Caliburn24 here with a comic book review of Jim McCann and Rodin Esquejo’s Mind the Gap #5 .
Image Comics has produced some strong independent comic books that are not based on super heroes. The latest, Mind the Gap, is written by Jim McCann who has penned some Marvel titles as well as his own graphic novel, Return of the Dapper Men. The artist on Mind the Gap, Rodin Esquejo has produced some fine covers for Morning Glories and some covers for Marvel Comics. He has moved from cover work to interiors with this comic book. Mind the Gap crosses a noir murder mystery with a supernatural out-of-body journey. The afterlife aspect reminds me of the 1998 film, What Dreams May Come, and also the Richard Matheson novel. The series is a mature readers title for some content and language. The series centers around Elle Peterssen who is attacked and left in a coma state. The first issue opens with her friend Jo taking her cell phone call which suddenly ends. Family and friends try to find Elle and this leads to Elle waking up in a border world and seeing her sleeping body. The issue titles are on graphic from London’s underground tube graphic. Esquejo does an almost painterly approach to the figures that is very cinematic. Elle finds that she is stricken with amnesia and has to piece together the events that led to her coma. Her family is dysfunctional and may be complicit in the attack.
Elle discovers a young man with a British accent, Bobby Plangman, who tries to guide her in the border world which he calls The Garden. A female doctor, Dr. Gellar, is suspicious about the treatment of Elle and investigates into the case. A mysterious man arranges for a car accident that injures a doctor. Elle sees the spirit of a patient and then is sucked into his body a la the movie Ghost. The following issues have recaps of the storyline. Issue #2 opens with Dr. Gellar being surprised by her wife, Annie, who is also a detective. The hospital personnel see Esteban, the body possessed by Elle, stumbling, but she collapses. Elle tries to enter her own body, but she is repelled by it. Elle and Bobby then run into the spirit of Dr. Crenshaw, the doctor who was a victim of the car accident. In issue #3, Dr. Crenshaw tries to help Elle remember and she recalls Jane Russell was in Gentlemen Prefer Blondes and is able to mention Jane’s name to her friend Jo. Her friend catches the movie and then is excited that Elle made contact with her. Elle’s father is distraught over her condition and a female employee tries to flirt with him before he sends her away. Elle tries to recover her memory and then is struck down by a massive image (on two pages) of a doctor trying to inject a syringe.
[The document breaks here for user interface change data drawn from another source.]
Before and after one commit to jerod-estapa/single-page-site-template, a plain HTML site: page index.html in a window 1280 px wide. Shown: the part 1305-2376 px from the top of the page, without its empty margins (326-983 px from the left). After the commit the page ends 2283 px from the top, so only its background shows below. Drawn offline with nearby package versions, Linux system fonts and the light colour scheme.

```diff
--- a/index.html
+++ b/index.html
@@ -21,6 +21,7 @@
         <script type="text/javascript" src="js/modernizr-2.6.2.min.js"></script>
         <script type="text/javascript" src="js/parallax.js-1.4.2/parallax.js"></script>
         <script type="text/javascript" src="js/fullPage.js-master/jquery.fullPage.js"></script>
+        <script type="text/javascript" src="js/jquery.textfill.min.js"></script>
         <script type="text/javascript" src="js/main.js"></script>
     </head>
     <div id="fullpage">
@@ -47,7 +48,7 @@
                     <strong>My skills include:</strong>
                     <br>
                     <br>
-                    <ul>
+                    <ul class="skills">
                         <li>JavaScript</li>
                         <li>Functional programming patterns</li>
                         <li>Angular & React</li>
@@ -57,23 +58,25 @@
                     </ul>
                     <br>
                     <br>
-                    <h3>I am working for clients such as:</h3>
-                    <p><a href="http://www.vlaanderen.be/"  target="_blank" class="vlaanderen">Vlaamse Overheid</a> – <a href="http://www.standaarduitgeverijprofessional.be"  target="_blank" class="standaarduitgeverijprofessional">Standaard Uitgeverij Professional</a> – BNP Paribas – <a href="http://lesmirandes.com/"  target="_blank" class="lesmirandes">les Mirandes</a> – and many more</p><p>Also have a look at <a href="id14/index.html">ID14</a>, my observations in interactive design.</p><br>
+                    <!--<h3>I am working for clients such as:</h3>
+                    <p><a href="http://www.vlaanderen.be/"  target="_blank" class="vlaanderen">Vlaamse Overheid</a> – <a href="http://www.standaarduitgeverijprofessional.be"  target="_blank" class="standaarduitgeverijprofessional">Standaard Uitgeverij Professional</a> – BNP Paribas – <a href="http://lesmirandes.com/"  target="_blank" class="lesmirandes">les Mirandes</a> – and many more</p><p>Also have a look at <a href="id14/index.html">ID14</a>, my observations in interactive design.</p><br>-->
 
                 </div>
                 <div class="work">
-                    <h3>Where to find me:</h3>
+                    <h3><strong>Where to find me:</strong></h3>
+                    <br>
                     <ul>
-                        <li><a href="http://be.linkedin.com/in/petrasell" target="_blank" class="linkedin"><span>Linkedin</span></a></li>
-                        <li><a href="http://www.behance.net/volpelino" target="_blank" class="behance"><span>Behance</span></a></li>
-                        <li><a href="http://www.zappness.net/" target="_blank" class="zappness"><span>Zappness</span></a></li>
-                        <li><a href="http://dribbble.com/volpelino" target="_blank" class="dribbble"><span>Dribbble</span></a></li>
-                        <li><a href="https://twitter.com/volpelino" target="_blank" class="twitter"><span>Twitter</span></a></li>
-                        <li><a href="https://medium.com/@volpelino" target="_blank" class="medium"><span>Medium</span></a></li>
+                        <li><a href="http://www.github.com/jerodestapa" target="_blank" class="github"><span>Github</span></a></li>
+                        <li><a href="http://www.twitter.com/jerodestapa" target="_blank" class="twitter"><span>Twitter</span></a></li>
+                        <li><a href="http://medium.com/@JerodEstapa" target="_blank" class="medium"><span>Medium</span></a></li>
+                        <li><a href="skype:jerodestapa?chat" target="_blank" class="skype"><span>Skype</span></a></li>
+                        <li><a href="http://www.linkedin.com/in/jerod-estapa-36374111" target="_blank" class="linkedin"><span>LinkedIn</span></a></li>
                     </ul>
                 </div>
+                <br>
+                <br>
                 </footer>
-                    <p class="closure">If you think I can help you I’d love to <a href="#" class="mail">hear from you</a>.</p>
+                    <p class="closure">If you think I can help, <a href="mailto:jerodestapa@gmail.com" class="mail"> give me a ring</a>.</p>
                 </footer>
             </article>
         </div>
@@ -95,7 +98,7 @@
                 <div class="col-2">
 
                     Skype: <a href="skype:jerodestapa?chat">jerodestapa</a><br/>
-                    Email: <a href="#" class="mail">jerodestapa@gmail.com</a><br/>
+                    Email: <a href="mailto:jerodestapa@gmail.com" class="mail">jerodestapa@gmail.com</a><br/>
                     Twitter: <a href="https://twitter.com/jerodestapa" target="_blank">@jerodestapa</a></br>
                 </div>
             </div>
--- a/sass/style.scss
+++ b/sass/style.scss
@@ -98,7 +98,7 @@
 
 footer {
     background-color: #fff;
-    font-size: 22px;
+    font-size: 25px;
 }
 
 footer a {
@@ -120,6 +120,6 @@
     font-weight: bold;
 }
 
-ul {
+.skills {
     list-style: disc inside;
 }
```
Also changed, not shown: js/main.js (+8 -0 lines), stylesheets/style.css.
A hooded man is at Elle’s hospital bed and it is revealed that it is her boyfriend, Dane, who sports several bandages. He gets to an argument with a mysterious man in sneakers and leaves the hospital. The issue ends with a phone call involving another unknown man. Issue #4 sports a fantastic cover by Esquejo that has an art nouveau design with Elle in a red hoodie about to be attacked by a werewolf. The issue has the doctor trying to get Elle to relax and she dreams about being a figure in a red hoodie surrounded by werewolves in gray hoodies. Elle wakes up and sees Bobby and Dr. Crenshaw as werewolves until she is able to calm down. She is able to expel both from the recreation of her house in the Garden. Elle moves through the house wall and enters a subway where she sees herself being confronted by the man in the hoodie. The detective, Annie, arrests Dane at the hospital and tells him that evidence was presented that led to his arrest. A witness came forward and he shows up at the hospital. It is revealed that it is Dane’s father.
Ok, now we can get to issue #5, “Portrait of the Con Artist.” It features a cover by Esquejo with a family portrait of the Peterssens and the frame is shattered around Elle’s face. The perspective moves from the hospital and the Garden into Dane’s point of view. The issue opens with Dane taken to a police station. An officer informs him that tests were made that confirm that Elle was intimate with someone before her attack. They play for Dane a taped phone call he had with his father that ends with the statement, “When it comes to Elle, I’ll do whatever I have to.” Dane is knocked to the floor and then we shift to flash back with Dane as a kid. He is at what looks like a fair ground and when he sees his mother, she is faceless and surrounded by some abstract forms.
Dane wakes from his dream and it is ten years before his arrest. Dane is living with his drunk father, but strikes him and leaves his home. This moves to a year before the arrest with Dane meeting Elle as he is drawing at the fair. There is a montage of their dating and then Elle takes Dane to meet her family which doesn’t go well. The scene goes to a week before Elle’s attack. Dane’s father receives a letter and a ticket to New York. He then receives the phone call we saw in issue #3 and the panels now cleverly show the speaker. Another mysterious man in a hoodie is following Dane’s father and goes to tell a person in a car that everything is under control. This is revealed to be Elle’s mother. Elle’s friend, Jo receives a phone call and it is revealed to be Elle in the coma girl’s body. We get pieces of the mystery, but everything is uncertain and compelling. The mystery is why you are not reading this comic book.